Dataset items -
*** Block opens ***

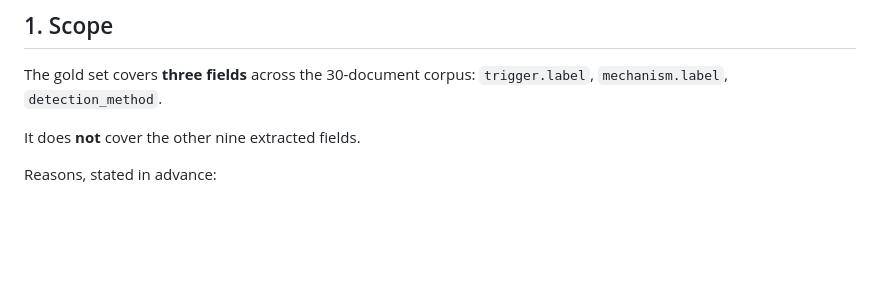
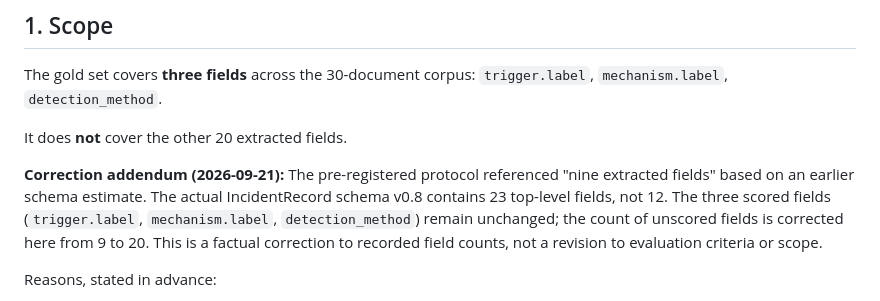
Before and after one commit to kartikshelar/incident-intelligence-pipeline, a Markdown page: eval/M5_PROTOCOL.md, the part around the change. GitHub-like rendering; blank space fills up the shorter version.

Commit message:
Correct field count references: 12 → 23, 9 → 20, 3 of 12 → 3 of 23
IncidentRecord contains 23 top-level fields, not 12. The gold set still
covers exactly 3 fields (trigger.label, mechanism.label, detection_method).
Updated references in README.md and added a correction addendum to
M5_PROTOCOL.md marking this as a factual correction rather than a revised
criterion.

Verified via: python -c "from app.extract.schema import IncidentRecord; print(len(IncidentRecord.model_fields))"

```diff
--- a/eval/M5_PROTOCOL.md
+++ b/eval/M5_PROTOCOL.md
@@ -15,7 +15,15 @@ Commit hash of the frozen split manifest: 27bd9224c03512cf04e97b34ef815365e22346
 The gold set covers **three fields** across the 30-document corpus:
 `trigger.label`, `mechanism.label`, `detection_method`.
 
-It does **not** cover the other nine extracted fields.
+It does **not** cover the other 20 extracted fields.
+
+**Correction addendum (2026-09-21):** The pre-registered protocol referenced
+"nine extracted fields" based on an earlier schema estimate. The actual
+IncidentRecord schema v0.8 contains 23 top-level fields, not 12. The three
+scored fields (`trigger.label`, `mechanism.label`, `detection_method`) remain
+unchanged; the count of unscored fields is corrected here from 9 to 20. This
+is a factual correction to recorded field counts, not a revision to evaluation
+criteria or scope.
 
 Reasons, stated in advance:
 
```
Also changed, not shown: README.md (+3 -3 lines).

*** Block closes ***

Work required - Look over the entries above. Copy every line that contains the word "covers".

Response -
covers exactly 3 fields (trigger.label, mechanism.label, detection_method).
 The gold set covers **three fields** across the 30-document corpus:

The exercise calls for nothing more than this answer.